What this task involves -
Retype the data exactly, leaving nothing out.

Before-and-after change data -
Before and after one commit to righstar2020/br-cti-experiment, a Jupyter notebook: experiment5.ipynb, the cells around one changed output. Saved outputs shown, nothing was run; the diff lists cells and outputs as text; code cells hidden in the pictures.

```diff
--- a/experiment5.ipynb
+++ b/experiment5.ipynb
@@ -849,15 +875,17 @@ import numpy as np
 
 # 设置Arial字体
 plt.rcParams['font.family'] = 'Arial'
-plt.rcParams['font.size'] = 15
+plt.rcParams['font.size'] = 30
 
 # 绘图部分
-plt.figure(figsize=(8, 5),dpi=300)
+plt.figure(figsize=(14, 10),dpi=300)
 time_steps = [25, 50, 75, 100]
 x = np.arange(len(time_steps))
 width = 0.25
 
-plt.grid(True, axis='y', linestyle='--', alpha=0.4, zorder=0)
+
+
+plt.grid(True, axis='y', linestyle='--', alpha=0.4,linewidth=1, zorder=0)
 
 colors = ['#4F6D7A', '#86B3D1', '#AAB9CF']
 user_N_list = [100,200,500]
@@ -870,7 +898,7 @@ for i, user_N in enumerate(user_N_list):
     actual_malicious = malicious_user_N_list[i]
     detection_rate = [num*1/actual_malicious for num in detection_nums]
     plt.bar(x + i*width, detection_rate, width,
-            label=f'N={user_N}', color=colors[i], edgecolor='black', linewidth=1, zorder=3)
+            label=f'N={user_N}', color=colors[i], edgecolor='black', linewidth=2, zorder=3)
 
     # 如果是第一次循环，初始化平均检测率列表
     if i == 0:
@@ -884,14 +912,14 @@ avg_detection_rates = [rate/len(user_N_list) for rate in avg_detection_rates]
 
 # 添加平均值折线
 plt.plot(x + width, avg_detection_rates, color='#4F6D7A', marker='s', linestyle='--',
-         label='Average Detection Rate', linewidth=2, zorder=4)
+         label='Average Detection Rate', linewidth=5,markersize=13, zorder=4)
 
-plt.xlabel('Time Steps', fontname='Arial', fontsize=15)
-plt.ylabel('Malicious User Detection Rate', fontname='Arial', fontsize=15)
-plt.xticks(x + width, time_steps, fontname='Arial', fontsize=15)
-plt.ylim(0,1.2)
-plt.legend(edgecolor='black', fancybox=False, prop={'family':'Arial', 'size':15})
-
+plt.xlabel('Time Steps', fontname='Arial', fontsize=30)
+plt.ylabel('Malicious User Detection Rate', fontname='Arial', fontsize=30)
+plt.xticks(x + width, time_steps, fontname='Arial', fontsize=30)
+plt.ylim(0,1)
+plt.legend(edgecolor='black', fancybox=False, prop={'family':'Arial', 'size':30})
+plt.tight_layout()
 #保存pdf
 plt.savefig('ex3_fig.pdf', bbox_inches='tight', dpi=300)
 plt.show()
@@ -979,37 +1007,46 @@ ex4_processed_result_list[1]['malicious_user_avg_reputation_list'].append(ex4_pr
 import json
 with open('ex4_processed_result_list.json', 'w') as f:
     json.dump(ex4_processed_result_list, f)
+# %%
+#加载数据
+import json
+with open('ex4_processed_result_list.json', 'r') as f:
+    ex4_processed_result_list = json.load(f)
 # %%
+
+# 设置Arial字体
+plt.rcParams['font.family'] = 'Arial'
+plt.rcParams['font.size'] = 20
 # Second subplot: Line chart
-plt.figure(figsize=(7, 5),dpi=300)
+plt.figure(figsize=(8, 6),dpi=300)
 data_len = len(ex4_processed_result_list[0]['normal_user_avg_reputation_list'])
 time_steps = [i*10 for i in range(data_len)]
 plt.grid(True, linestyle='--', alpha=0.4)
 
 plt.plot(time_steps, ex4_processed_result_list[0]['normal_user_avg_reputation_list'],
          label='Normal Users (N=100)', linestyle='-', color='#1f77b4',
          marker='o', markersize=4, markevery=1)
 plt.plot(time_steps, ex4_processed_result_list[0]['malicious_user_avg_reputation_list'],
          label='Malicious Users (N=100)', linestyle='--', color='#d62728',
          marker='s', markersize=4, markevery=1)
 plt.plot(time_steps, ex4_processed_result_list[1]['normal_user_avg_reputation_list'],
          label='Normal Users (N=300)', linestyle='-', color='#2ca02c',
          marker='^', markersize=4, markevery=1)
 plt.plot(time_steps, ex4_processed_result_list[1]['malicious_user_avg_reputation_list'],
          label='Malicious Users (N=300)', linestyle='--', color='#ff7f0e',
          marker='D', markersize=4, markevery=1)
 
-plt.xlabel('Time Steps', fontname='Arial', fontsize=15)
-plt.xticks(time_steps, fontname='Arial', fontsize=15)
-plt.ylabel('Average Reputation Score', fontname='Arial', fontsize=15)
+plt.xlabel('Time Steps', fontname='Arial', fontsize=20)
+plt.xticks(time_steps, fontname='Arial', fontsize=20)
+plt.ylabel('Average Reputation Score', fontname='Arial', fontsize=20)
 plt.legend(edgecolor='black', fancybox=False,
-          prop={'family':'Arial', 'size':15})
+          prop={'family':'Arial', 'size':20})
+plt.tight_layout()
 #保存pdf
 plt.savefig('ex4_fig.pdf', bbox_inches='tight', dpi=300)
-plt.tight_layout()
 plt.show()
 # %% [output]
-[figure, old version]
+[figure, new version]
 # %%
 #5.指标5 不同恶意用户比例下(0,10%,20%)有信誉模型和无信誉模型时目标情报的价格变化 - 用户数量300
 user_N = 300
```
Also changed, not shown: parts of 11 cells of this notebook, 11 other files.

Output for this task -
Before and after one commit to righstar2020/br-cti-experiment, a Jupyter notebook: experiment5.ipynb, the cells around one changed output. Saved outputs shown, nothing was run; the diff lists cells and outputs as text; code cells hidden in the pictures.

```diff
--- a/experiment5.ipynb
+++ b/experiment5.ipynb
@@ -849,15 +875,17 @@ import numpy as np
 
 # 设置Arial字体
 plt.rcParams['font.family'] = 'Arial'
-plt.rcParams['font.size'] = 15
+plt.rcParams['font.size'] = 30
 
 # 绘图部分
-plt.figure(figsize=(8, 5),dpi=300)
+plt.figure(figsize=(14, 10),dpi=300)
 time_steps = [25, 50, 75, 100]
 x = np.arange(len(time_steps))
 width = 0.25
 
-plt.grid(True, axis='y', linestyle='--', alpha=0.4, zorder=0)
+
+
+plt.grid(True, axis='y', linestyle='--', alpha=0.4,linewidth=1, zorder=0)
 
 colors = ['#4F6D7A', '#86B3D1', '#AAB9CF']
 user_N_list = [100,200,500]
@@ -870,7 +898,7 @@ for i, user_N in enumerate(user_N_list):
     actual_malicious = malicious_user_N_list[i]
     detection_rate = [num*1/actual_malicious for num in detection_nums]
     plt.bar(x + i*width, detection_rate, width,
-            label=f'N={user_N}', color=colors[i], edgecolor='black', linewidth=1, zorder=3)
+            label=f'N={user_N}', color=colors[i], edgecolor='black', linewidth=2, zorder=3)
 
     # 如果是第一次循环，初始化平均检测率列表
     if i == 0:
@@ -884,14 +912,14 @@ avg_detection_rates = [rate/len(user_N_list) for rate in avg_detection_rates]
 
 # 添加平均值折线
 plt.plot(x + width, avg_detection_rates, color='#4F6D7A', marker='s', linestyle='--',
-         label='Average Detection Rate', linewidth=2, zorder=4)
+         label='Average Detection Rate', linewidth=5,markersize=13, zorder=4)
 
-plt.xlabel('Time Steps', fontname='Arial', fontsize=15)
-plt.ylabel('Malicious User Detection Rate', fontname='Arial', fontsize=15)
-plt.xticks(x + width, time_steps, fontname='Arial', fontsize=15)
-plt.ylim(0,1.2)
-plt.legend(edgecolor='black', fancybox=False, prop={'family':'Arial', 'size':15})
-
+plt.xlabel('Time Steps', fontname='Arial', fontsize=30)
+plt.ylabel('Malicious User Detection Rate', fontname='Arial', fontsize=30)
+plt.xticks(x + width, time_steps, fontname='Arial', fontsize=30)
+plt.ylim(0,1)
+plt.legend(edgecolor='black', fancybox=False, prop={'family':'Arial', 'size':30})
+plt.tight_layout()
 #保存pdf
 plt.savefig('ex3_fig.pdf', bbox_inches='tight', dpi=300)
 plt.show()
@@ -979,37 +1007,46 @@ ex4_processed_result_list[1]['malicious_user_avg_reputation_list'].append(ex4_pr
 import json
 with open('ex4_processed_result_list.json', 'w') as f:
     json.dump(ex4_processed_result_list, f)
+# %%
+#加载数据
+import json
+with open('ex4_processed_result_list.json', 'r') as f:
+    ex4_processed_result_list = json.load(f)
 # %%
+
+# 设置Arial字体
+plt.rcParams['font.family'] = 'Arial'
+plt.rcParams['font.size'] = 20
 # Second subplot: Line chart
-plt.figure(figsize=(7, 5),dpi=300)
+plt.figure(figsize=(8, 6),dpi=300)
 data_len = len(ex4_processed_result_list[0]['normal_user_avg_reputation_list'])
 time_steps = [i*10 for i in range(data_len)]
 plt.grid(True, linestyle='--', alpha=0.4)
 
 plt.plot(time_steps, ex4_processed_result_list[0]['normal_user_avg_reputation_list'],
          label='Normal Users (N=100)', linestyle='-', color='#1f77b4',
          marker='o', markersize=4, markevery=1)
 plt.plot(time_steps, ex4_processed_result_list[0]['malicious_user_avg_reputation_list'],
          label='Malicious Users (N=100)', linestyle='--', color='#d62728',
          marker='s', markersize=4, markevery=1)
 plt.plot(time_steps, ex4_processed_result_list[1]['normal_user_avg_reputation_list'],
          label='Normal Users (N=300)', linestyle='-', color='#2ca02c',
          marker='^', markersize=4, markevery=1)
 plt.plot(time_steps, ex4_processed_result_list[1]['malicious_user_avg_reputation_list'],
          label='Malicious Users (N=300)', linestyle='--', color='#ff7f0e',
          marker='D', markersize=4, markevery=1)
 
-plt.xlabel('Time Steps', fontname='Arial', fontsize=15)
-plt.xticks(time_steps, fontname='Arial', fontsize=15)
-plt.ylabel('Average Reputation Score', fontname='Arial', fontsize=15)
+plt.xlabel('Time Steps', fontname='Arial', fontsize=20)
+plt.xticks(time_steps, fontname='Arial', fontsize=20)
+plt.ylabel('Average Reputation Score', fontname='Arial', fontsize=20)
 plt.legend(edgecolor='black', fancybox=False,
-          prop={'family':'Arial', 'size':15})
+          prop={'family':'Arial', 'size':20})
+plt.tight_layout()
 #保存pdf
 plt.savefig('ex4_fig.pdf', bbox_inches='tight', dpi=300)
-plt.tight_layout()
 plt.show()
 # %% [output]
-[figure, old version]
+[figure, new version]
 # %%
 #5.指标5 不同恶意用户比例下(0,10%,20%)有信誉模型和无信誉模型时目标情报的价格变化 - 用户数量300
 user_N = 300
```
Also changed, not shown: parts of 11 cells of this notebook, 11 other files.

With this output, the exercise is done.